Like learning curves, assumptions of societal progress from ML are not a guarantee without proper guardrails and reinforcing mechanisms. To leverage ML’s potential societal benefit, ML techniques and code must be developed and shared in ways that are open, transparent, and interpretable by people and organizations, including those other than the largely private-sector actors who are working to develop and implement ML techniques. In other words, people must have the ability to learn from ML for it to be a true service to society.
Experience working with and producing new innovations can catalyze virtuous cycles of improvement that make once difficult and expensive undertakings easier and less costly. In the case of climate solutions, this givens reason to hope that the formidable task of decarbonizing the global economy will become easier over time. Recent empirical evidence from PV and wind deployment, among others, reinforce this optimism. As these rollouts play out, ML is likely to provide decision-makers, systems designers, and operators with tools needed to keep pace with the speed and complexity of a transforming energy system. Learning is not a guarantee, however, but may only be accomplished with sustained policy commitments.
Jonas Grafström and Rahmatallah Poudineh, “A Critical Assessment of Learning Curves for Solar and Wind Power Technologies” (Oxford Institute for Energy Studies, 2021), https://www.oxfordenergy.org/wpcms/wp-content/uploads/2021/02/A-critical-assessment-of-learning-curves-for-solar-and-wind-power-technologies-EL-43.pdf.
Gunnar Luderer et al., “Impact of Declining Renewable Energy Costs on Electrification in Low-Emission Scenarios,” Nature Energy 7 (2022): 32–42, https://doi.org/10.1038/s41560-021-00937-z.
David Rolnick et al., “Tackling Climate Change with Machine Learning,” ACM Computing Surveys 55 (2023), https://doi.org/10.1145/3485128.

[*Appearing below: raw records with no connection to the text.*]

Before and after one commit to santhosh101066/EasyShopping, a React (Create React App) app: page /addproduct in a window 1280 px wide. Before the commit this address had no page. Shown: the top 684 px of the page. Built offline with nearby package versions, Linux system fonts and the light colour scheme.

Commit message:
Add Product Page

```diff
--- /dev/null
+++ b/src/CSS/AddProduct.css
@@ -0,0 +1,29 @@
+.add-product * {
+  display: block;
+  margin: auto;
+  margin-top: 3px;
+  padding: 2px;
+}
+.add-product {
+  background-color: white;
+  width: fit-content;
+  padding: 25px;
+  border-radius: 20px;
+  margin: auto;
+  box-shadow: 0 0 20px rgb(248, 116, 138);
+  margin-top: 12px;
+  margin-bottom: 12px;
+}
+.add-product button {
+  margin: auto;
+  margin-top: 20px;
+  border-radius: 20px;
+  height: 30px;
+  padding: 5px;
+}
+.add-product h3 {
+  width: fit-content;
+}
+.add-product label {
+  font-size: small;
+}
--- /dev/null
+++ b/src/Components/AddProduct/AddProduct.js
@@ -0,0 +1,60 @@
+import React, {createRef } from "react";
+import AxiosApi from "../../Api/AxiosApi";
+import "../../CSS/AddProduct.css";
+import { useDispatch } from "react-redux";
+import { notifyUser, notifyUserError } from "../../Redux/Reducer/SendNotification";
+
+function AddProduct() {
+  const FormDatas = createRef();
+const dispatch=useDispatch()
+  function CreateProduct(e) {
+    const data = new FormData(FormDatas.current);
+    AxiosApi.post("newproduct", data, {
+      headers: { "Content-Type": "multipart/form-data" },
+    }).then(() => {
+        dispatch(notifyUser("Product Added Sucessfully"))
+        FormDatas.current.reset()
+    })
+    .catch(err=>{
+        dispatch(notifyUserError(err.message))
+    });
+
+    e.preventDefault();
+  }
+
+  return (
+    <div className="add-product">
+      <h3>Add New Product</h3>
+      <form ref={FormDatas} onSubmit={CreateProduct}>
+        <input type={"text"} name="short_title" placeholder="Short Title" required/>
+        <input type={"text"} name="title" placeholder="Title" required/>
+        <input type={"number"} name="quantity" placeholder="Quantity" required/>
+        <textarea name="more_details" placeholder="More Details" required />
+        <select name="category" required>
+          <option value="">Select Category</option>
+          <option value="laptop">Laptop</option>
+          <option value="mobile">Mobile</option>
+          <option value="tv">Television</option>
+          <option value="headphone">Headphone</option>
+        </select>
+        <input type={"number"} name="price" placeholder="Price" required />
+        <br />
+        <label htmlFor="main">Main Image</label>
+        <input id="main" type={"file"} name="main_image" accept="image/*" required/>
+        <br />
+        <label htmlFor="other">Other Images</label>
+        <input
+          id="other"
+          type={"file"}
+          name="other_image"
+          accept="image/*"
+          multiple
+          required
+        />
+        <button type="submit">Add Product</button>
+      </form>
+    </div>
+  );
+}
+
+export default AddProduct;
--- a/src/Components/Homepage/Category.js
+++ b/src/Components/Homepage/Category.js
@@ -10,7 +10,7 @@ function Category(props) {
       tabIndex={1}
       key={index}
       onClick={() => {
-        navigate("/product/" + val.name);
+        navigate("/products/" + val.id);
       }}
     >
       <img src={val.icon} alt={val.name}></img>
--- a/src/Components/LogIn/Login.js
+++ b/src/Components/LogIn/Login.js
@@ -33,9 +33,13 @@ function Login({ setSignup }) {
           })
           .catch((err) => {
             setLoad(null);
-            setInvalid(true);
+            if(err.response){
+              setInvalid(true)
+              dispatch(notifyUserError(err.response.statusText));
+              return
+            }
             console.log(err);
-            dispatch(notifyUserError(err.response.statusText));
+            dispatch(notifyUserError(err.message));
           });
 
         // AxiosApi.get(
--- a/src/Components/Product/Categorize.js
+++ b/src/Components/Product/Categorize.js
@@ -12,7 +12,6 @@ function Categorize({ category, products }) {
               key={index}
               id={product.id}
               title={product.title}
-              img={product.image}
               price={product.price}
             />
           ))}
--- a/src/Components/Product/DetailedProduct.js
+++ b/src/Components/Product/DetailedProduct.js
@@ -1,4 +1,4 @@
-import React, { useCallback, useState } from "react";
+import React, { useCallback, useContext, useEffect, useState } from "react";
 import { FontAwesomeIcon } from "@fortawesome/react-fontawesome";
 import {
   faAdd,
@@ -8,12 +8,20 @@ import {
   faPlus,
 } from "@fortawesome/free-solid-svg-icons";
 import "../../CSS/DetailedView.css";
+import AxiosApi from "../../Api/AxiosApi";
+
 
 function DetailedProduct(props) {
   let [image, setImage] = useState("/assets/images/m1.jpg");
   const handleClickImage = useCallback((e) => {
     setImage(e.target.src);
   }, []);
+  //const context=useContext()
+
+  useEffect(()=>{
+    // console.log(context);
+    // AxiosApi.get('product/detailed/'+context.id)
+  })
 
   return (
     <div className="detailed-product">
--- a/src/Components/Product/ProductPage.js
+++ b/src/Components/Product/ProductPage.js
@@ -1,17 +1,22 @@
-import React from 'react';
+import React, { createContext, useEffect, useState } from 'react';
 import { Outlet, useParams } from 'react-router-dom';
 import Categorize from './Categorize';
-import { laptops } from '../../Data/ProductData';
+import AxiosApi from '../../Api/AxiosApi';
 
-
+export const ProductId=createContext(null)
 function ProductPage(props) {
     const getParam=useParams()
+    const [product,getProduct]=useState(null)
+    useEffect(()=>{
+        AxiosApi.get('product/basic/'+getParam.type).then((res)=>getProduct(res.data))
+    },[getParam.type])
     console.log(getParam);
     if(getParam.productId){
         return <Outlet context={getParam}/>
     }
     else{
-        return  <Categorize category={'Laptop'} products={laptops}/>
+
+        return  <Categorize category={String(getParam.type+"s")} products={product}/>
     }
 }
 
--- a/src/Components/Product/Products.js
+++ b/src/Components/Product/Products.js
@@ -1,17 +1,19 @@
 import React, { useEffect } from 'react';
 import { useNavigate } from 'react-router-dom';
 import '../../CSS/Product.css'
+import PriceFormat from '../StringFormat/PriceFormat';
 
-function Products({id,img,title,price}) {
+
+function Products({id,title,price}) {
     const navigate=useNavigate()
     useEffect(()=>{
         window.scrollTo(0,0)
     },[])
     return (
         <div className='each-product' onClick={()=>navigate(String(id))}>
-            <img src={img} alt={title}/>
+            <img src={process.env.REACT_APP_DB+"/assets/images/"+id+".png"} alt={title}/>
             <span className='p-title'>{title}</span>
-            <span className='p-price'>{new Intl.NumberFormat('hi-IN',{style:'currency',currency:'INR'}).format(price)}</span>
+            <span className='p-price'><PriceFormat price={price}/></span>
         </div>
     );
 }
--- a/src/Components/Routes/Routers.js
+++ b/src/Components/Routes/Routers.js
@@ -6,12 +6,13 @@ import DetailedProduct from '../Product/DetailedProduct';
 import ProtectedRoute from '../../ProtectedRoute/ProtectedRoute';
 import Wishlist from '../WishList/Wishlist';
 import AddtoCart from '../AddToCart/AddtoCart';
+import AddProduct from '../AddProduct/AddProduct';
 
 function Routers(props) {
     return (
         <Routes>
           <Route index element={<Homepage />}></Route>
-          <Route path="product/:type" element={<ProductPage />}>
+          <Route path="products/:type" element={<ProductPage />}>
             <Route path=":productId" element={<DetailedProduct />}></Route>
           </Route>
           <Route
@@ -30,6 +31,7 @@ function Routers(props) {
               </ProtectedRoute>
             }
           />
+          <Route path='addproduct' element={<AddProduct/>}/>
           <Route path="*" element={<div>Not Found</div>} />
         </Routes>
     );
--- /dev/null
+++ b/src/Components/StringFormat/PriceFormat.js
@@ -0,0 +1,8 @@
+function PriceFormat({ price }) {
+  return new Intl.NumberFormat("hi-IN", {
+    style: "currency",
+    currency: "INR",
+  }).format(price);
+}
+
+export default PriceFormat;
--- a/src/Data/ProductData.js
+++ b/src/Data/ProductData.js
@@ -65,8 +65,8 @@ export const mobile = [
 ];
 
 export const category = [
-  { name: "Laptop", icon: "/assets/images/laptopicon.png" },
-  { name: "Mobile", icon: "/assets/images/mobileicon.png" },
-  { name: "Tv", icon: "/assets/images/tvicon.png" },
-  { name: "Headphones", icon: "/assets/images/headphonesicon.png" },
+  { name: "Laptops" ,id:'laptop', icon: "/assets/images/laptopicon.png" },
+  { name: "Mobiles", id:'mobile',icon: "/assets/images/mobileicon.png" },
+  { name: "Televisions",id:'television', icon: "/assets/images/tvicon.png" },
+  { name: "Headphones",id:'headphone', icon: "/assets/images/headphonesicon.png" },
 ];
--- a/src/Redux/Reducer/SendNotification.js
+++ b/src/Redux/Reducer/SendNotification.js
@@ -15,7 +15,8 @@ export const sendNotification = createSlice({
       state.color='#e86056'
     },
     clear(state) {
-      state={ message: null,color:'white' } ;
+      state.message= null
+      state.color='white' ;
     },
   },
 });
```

Rupert Way et al., “Empirically Grounded Technology Forecasts and the Energy Transition” (INET Oxford Working Paper No. 2021-01, 2021), https://www.inet.ox.ac.uk/files/energy_transition_paper-INET-working-paper.pdf.